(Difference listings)
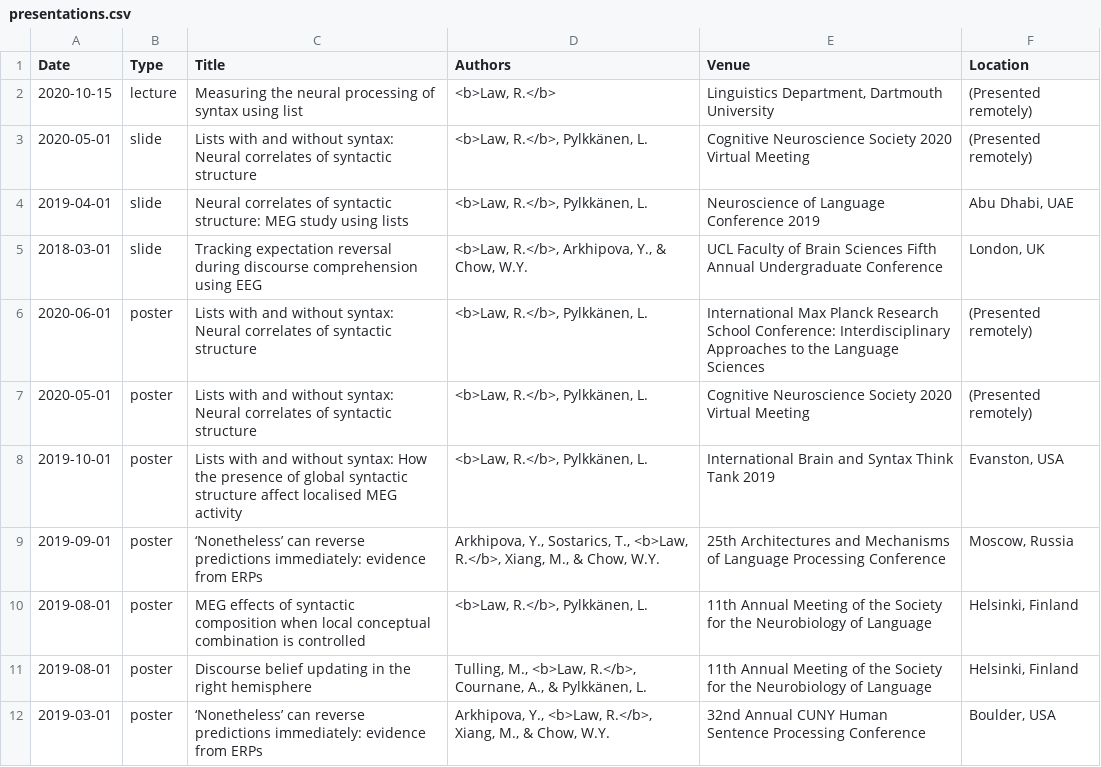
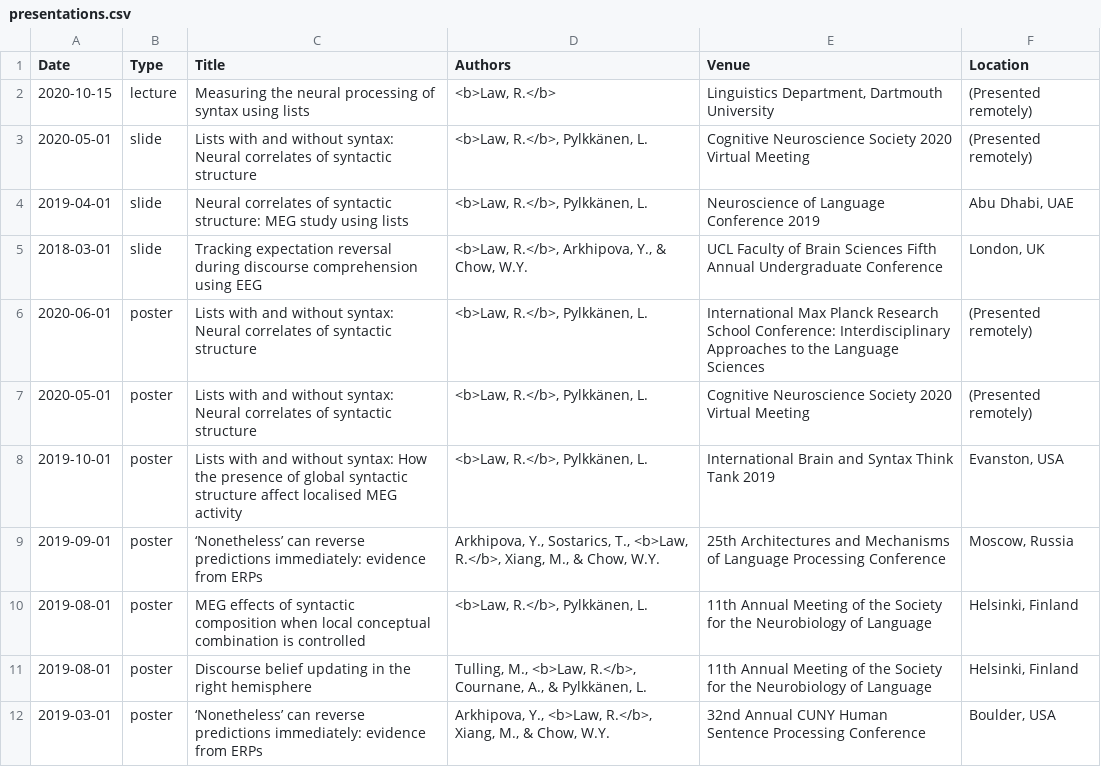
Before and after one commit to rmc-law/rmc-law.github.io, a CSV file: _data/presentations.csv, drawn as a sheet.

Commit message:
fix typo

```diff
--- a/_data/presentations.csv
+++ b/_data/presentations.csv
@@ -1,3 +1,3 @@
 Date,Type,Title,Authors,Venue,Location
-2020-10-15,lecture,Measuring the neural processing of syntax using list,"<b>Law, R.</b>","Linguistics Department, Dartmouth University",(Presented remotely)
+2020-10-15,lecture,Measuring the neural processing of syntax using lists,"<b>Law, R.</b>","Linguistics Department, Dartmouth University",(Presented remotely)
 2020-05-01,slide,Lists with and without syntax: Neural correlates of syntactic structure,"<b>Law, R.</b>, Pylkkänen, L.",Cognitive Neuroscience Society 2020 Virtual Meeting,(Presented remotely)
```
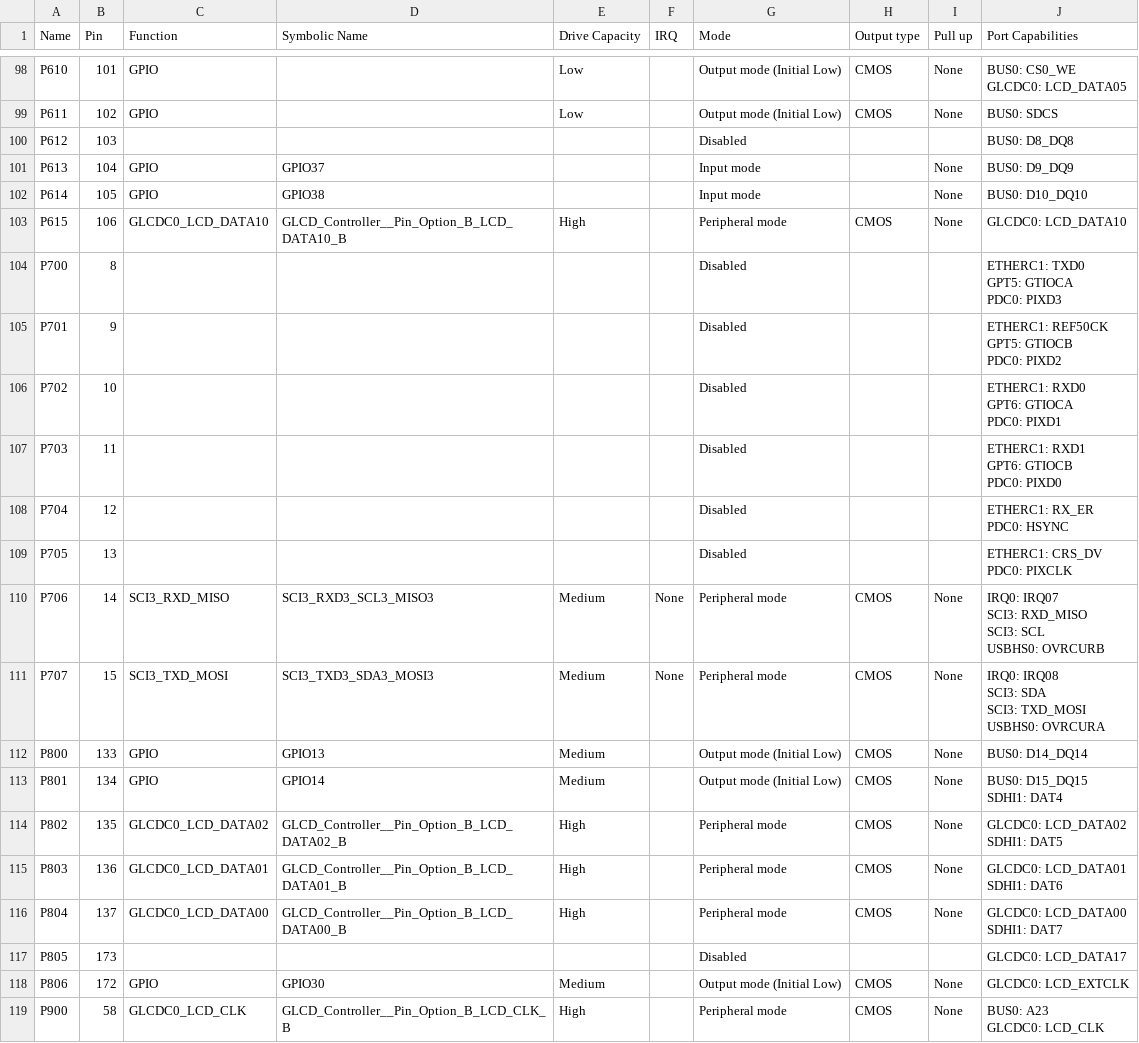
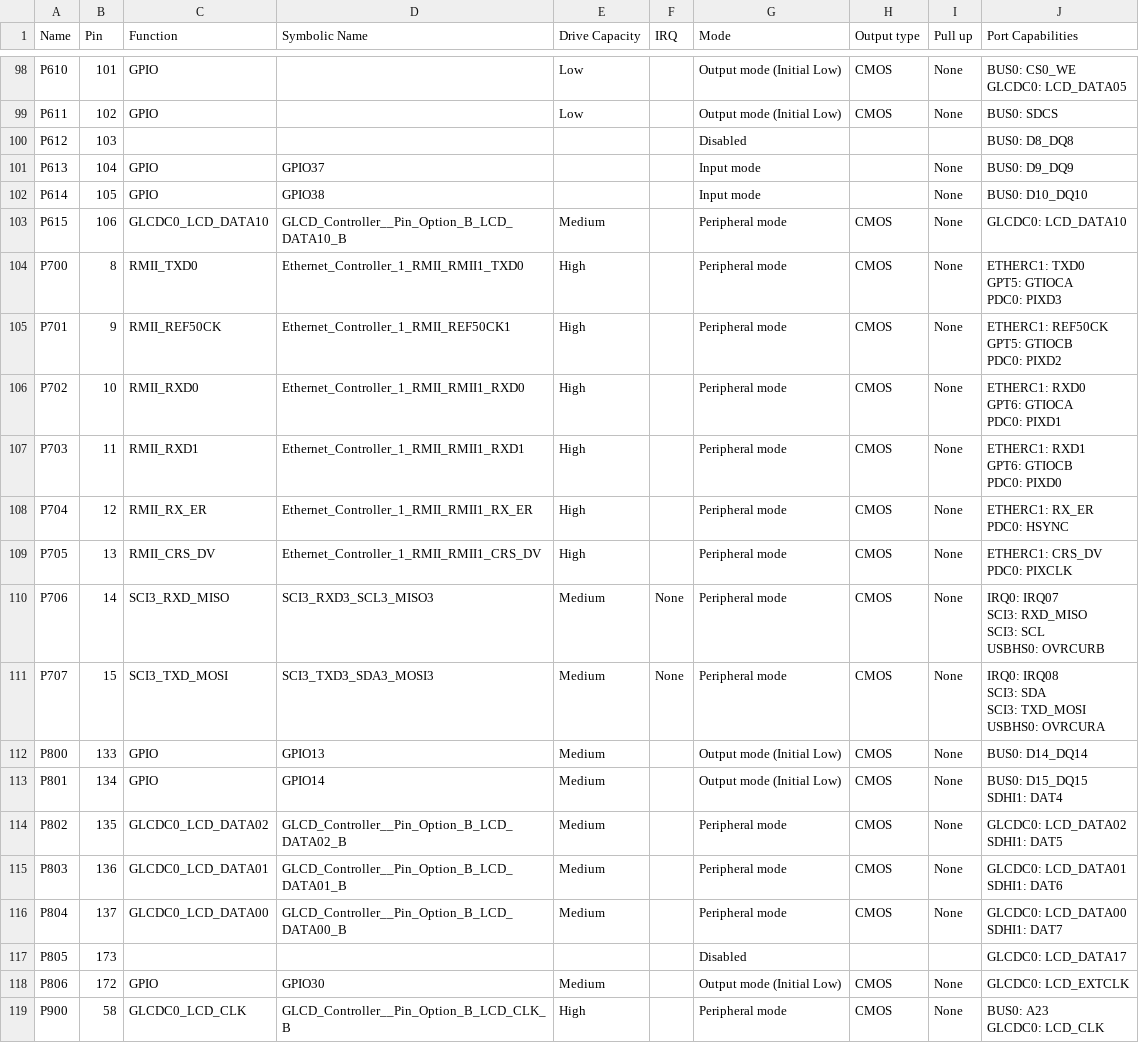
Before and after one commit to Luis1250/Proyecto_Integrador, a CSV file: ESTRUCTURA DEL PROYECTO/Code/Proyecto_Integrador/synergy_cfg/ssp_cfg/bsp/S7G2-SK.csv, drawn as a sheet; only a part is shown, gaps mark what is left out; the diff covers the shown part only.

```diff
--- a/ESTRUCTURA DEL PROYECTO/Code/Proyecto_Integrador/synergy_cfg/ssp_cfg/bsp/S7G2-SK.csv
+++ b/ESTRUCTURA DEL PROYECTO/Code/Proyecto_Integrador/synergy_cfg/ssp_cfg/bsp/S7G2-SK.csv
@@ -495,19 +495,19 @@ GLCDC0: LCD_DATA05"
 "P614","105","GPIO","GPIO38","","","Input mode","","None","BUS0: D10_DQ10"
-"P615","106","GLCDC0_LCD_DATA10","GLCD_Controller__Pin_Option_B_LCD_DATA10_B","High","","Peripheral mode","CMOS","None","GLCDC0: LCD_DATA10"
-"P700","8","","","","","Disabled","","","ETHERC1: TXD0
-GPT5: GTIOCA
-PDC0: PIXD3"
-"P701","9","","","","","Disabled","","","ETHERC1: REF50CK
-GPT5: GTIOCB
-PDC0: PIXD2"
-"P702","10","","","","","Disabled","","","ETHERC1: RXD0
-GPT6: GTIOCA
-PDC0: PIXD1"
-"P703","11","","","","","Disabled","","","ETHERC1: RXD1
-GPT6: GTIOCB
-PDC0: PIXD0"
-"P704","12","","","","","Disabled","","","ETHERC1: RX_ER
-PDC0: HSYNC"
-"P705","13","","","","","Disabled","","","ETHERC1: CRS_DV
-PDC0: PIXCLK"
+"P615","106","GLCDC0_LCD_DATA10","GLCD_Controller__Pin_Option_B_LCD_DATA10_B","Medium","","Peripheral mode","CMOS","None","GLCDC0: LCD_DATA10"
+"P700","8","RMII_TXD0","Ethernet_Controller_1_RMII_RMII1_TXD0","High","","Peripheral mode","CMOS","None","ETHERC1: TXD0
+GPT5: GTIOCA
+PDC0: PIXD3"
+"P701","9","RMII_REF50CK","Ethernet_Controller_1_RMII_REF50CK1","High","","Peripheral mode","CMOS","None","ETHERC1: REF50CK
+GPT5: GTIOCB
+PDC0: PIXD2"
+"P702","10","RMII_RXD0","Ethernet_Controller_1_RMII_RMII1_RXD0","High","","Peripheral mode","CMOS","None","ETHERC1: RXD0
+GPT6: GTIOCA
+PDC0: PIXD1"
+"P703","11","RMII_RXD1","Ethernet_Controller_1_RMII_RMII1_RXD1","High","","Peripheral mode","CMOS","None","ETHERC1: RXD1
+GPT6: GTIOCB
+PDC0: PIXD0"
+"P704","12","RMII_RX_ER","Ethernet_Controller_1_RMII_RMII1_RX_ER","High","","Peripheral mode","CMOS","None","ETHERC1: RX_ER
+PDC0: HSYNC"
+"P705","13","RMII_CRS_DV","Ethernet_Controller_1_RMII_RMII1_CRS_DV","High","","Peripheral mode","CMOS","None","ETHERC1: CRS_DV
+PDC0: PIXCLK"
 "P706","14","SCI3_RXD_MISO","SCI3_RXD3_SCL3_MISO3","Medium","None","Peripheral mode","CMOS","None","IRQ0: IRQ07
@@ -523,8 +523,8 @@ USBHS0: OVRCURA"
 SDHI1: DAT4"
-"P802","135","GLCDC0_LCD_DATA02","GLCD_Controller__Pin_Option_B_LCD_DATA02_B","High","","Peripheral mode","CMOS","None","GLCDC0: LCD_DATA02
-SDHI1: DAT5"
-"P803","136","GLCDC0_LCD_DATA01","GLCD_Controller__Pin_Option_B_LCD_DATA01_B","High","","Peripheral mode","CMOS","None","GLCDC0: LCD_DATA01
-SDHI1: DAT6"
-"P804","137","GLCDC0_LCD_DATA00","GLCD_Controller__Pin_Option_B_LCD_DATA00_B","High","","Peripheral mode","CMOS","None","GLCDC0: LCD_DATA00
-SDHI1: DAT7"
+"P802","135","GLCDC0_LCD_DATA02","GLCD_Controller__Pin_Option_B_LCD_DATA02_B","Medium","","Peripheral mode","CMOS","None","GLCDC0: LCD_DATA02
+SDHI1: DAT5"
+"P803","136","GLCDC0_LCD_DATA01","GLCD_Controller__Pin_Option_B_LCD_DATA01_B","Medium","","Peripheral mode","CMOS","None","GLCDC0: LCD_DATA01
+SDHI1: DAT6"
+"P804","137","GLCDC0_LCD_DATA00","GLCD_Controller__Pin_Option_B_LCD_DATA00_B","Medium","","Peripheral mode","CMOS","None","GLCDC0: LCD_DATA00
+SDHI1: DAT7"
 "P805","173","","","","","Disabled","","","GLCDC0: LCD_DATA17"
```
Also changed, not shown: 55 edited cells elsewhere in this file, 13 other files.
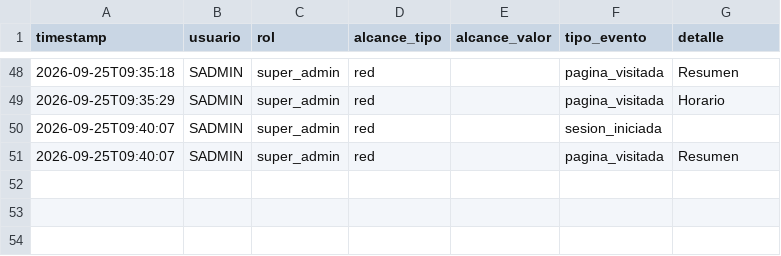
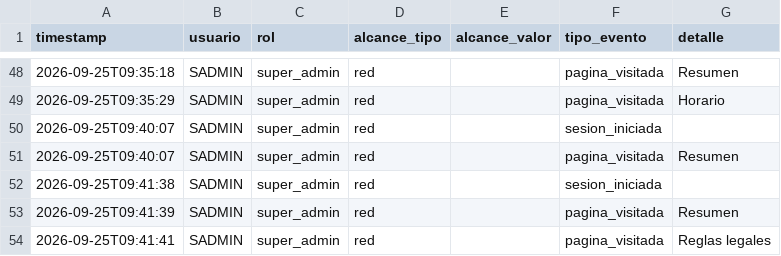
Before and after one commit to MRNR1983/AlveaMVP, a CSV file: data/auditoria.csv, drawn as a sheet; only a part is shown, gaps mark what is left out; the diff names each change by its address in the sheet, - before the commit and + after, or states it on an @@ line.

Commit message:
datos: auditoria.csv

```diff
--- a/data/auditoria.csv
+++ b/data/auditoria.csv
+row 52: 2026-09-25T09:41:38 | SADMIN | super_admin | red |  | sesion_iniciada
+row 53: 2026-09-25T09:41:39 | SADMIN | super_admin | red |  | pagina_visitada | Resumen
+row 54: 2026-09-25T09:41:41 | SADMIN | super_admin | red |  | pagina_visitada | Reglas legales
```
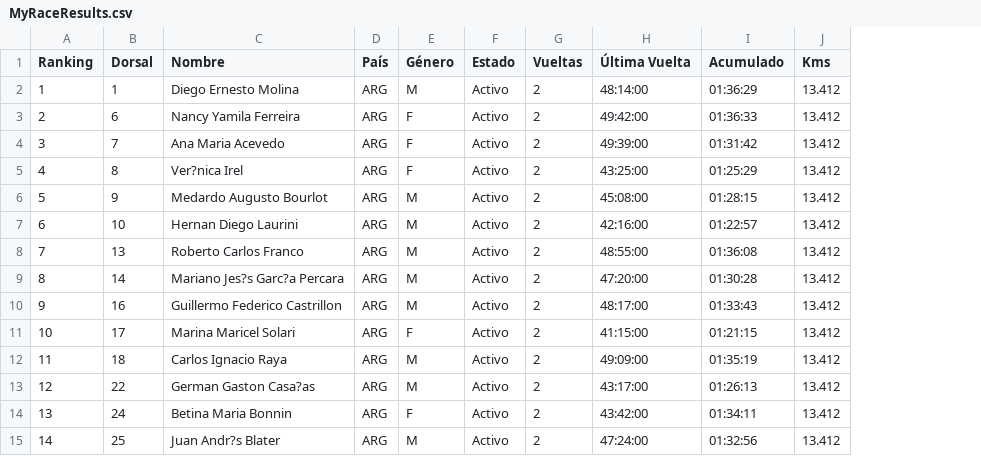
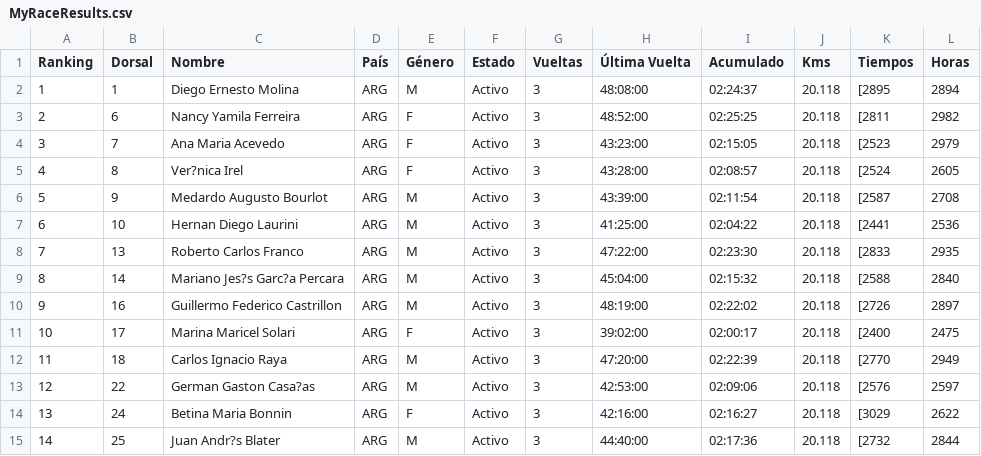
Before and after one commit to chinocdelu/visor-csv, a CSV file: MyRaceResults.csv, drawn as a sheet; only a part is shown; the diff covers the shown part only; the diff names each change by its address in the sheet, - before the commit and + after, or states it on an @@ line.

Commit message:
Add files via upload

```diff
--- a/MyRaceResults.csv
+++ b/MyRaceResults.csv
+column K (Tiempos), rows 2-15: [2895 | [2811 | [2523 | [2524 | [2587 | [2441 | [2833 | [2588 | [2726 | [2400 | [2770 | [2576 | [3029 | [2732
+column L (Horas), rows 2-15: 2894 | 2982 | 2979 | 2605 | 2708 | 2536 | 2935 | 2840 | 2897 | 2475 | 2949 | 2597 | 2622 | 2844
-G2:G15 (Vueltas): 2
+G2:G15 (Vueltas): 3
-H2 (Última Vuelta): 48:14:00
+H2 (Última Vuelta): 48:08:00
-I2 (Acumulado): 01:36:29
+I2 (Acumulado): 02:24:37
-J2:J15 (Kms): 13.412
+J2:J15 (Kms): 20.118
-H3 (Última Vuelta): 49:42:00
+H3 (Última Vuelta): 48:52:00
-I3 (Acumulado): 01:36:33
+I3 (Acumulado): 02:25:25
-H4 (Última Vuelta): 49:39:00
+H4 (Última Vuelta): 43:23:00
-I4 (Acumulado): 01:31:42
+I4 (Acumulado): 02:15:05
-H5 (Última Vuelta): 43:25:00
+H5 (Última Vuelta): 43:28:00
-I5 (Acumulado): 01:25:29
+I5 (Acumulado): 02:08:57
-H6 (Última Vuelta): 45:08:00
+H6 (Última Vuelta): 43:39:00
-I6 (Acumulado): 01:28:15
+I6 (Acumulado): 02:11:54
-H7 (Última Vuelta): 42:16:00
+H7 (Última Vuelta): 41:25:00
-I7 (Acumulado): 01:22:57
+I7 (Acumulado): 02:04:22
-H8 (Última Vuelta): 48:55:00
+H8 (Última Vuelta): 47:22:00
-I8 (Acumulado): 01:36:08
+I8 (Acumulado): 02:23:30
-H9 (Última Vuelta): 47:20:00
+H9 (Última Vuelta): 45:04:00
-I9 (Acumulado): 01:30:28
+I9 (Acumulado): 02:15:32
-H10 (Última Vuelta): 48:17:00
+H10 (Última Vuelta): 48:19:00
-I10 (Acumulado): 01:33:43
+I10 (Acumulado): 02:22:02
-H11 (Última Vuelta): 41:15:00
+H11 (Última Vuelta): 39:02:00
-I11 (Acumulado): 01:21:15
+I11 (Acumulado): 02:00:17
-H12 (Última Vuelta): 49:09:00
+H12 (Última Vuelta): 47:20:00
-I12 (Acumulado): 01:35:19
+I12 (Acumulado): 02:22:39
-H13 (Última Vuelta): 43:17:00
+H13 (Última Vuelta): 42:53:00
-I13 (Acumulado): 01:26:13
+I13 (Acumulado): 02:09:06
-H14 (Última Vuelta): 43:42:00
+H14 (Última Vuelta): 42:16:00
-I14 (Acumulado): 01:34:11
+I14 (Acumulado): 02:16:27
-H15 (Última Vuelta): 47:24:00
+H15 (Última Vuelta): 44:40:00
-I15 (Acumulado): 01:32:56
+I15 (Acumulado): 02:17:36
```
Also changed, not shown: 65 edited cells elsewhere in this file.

| Work task |
Take each line above that contains "changed" and copy it out.

| Exercise solution |
Also changed, not shown: 55 edited cells elsewhere in this file, 13 other files.
Also changed, not shown: 65 edited cells elsewhere in this file.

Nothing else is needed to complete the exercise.